◆ What you have to do ◆
From the first record below to the last, retype each one exactly.

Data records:
────────────────────────────────────────

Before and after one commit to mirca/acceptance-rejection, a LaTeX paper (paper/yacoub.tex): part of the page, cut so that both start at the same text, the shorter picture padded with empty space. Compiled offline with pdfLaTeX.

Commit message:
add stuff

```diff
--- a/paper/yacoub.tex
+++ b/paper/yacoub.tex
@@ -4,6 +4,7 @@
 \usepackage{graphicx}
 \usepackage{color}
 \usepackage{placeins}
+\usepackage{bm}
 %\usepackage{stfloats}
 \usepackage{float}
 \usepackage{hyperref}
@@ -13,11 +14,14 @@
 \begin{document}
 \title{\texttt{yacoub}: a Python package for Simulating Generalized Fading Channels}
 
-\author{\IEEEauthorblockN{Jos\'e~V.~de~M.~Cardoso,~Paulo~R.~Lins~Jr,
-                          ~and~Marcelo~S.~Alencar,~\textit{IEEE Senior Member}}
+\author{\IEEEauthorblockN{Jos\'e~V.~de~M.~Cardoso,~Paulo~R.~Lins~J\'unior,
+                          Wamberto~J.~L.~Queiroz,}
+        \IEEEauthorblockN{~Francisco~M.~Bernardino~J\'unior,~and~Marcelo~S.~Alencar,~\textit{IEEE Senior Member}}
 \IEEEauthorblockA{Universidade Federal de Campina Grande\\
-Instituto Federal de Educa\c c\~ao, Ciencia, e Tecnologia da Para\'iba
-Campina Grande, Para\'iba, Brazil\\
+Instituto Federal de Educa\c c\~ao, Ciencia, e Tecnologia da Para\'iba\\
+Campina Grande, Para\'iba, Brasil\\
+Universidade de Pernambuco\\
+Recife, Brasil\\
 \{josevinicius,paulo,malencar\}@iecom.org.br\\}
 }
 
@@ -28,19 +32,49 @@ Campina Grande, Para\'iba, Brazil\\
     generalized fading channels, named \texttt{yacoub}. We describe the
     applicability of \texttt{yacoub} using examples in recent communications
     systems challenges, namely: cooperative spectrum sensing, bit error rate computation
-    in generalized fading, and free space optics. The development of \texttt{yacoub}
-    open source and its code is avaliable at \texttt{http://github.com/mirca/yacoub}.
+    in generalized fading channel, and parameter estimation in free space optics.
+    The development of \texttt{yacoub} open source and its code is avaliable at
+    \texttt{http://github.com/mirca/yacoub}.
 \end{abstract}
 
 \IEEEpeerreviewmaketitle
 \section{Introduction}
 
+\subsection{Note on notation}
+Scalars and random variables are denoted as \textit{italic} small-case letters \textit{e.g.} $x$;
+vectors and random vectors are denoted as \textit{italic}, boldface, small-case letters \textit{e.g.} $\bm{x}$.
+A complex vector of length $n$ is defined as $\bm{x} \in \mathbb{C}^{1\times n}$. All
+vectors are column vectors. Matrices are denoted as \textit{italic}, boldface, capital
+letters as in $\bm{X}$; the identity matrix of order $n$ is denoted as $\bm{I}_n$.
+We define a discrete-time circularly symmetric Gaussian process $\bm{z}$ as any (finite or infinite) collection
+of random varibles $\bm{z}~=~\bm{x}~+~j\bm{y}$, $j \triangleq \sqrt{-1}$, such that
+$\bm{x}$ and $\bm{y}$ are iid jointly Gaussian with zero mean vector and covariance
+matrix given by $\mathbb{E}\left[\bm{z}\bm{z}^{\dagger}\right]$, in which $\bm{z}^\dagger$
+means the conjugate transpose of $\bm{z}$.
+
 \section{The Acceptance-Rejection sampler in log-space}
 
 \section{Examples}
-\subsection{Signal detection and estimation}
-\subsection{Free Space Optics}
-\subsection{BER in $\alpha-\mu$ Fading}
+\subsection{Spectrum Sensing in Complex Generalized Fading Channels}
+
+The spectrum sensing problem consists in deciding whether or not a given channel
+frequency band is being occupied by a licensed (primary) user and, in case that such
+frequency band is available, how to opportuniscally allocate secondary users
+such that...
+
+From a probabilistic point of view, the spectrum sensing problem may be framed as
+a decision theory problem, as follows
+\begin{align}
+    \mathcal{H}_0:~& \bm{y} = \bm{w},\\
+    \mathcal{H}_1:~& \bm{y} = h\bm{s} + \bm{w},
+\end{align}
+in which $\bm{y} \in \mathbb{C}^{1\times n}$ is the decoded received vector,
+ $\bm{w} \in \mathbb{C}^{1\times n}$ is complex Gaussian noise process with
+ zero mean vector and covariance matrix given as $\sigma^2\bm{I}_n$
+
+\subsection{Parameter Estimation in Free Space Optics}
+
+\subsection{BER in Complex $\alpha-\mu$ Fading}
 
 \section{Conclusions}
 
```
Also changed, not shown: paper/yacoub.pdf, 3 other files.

────────────────────────────────────────

◆ Result of this exercise ◆
Before and after one commit to mirca/acceptance-rejection, a LaTeX paper (paper/yacoub.tex): part of the page, cut so that both start at the same text, the shorter picture padded with empty space. Compiled offline with pdfLaTeX.

Commit message:
add stuff

```diff
--- a/paper/yacoub.tex
+++ b/paper/yacoub.tex
@@ -4,6 +4,7 @@
 \usepackage{graphicx}
 \usepackage{color}
 \usepackage{placeins}
+\usepackage{bm}
 %\usepackage{stfloats}
 \usepackage{float}
 \usepackage{hyperref}
@@ -13,11 +14,14 @@
 \begin{document}
 \title{\texttt{yacoub}: a Python package for Simulating Generalized Fading Channels}
 
-\author{\IEEEauthorblockN{Jos\'e~V.~de~M.~Cardoso,~Paulo~R.~Lins~Jr,
-                          ~and~Marcelo~S.~Alencar,~\textit{IEEE Senior Member}}
+\author{\IEEEauthorblockN{Jos\'e~V.~de~M.~Cardoso,~Paulo~R.~Lins~J\'unior,
+                          Wamberto~J.~L.~Queiroz,}
+        \IEEEauthorblockN{~Francisco~M.~Bernardino~J\'unior,~and~Marcelo~S.~Alencar,~\textit{IEEE Senior Member}}
 \IEEEauthorblockA{Universidade Federal de Campina Grande\\
-Instituto Federal de Educa\c c\~ao, Ciencia, e Tecnologia da Para\'iba
-Campina Grande, Para\'iba, Brazil\\
+Instituto Federal de Educa\c c\~ao, Ciencia, e Tecnologia da Para\'iba\\
+Campina Grande, Para\'iba, Brasil\\
+Universidade de Pernambuco\\
+Recife, Brasil\\
 \{josevinicius,paulo,malencar\}@iecom.org.br\\}
 }
 
@@ -28,19 +32,49 @@ Campina Grande, Para\'iba, Brazil\\
     generalized fading channels, named \texttt{yacoub}. We describe the
     applicability of \texttt{yacoub} using examples in recent communications
     systems challenges, namely: cooperative spectrum sensing, bit error rate computation
-    in generalized fading, and free space optics. The development of \texttt{yacoub}
-    open source and its code is avaliable at \texttt{http://github.com/mirca/yacoub}.
+    in generalized fading channel, and parameter estimation in free space optics.
+    The development of \texttt{yacoub} open source and its code is avaliable at
+    \texttt{http://github.com/mirca/yacoub}.
 \end{abstract}
 
 \IEEEpeerreviewmaketitle
 \section{Introduction}
 
+\subsection{Note on notation}
+Scalars and random variables are denoted as \textit{italic} small-case letters \textit{e.g.} $x$;
+vectors and random vectors are denoted as \textit{italic}, boldface, small-case letters \textit{e.g.} $\bm{x}$.
+A complex vector of length $n$ is defined as $\bm{x} \in \mathbb{C}^{1\times n}$. All
+vectors are column vectors. Matrices are denoted as \textit{italic}, boldface, capital
+letters as in $\bm{X}$; the identity matrix of order $n$ is denoted as $\bm{I}_n$.
+We define a discrete-time circularly symmetric Gaussian process $\bm{z}$ as any (finite or infinite) collection
+of random varibles $\bm{z}~=~\bm{x}~+~j\bm{y}$, $j \triangleq \sqrt{-1}$, such that
+$\bm{x}$ and $\bm{y}$ are iid jointly Gaussian with zero mean vector and covariance
+matrix given by $\mathbb{E}\left[\bm{z}\bm{z}^{\dagger}\right]$, in which $\bm{z}^\dagger$
+means the conjugate transpose of $\bm{z}$.
+
 \section{The Acceptance-Rejection sampler in log-space}
 
 \section{Examples}
-\subsection{Signal detection and estimation}
-\subsection{Free Space Optics}
-\subsection{BER in $\alpha-\mu$ Fading}
+\subsection{Spectrum Sensing in Complex Generalized Fading Channels}
+
+The spectrum sensing problem consists in deciding whether or not a given channel
+frequency band is being occupied by a licensed (primary) user and, in case that such
+frequency band is available, how to opportuniscally allocate secondary users
+such that...
+
+From a probabilistic point of view, the spectrum sensing problem may be framed as
+a decision theory problem, as follows
+\begin{align}
+    \mathcal{H}_0:~& \bm{y} = \bm{w},\\
+    \mathcal{H}_1:~& \bm{y} = h\bm{s} + \bm{w},
+\end{align}
+in which $\bm{y} \in \mathbb{C}^{1\times n}$ is the decoded received vector,
+ $\bm{w} \in \mathbb{C}^{1\times n}$ is complex Gaussian noise process with
+ zero mean vector and covariance matrix given as $\sigma^2\bm{I}_n$
+
+\subsection{Parameter Estimation in Free Space Optics}
+
+\subsection{BER in Complex $\alpha-\mu$ Fading}
 
 \section{Conclusions}
 
```
Also changed, not shown: paper/yacoub.pdf, 3 other files.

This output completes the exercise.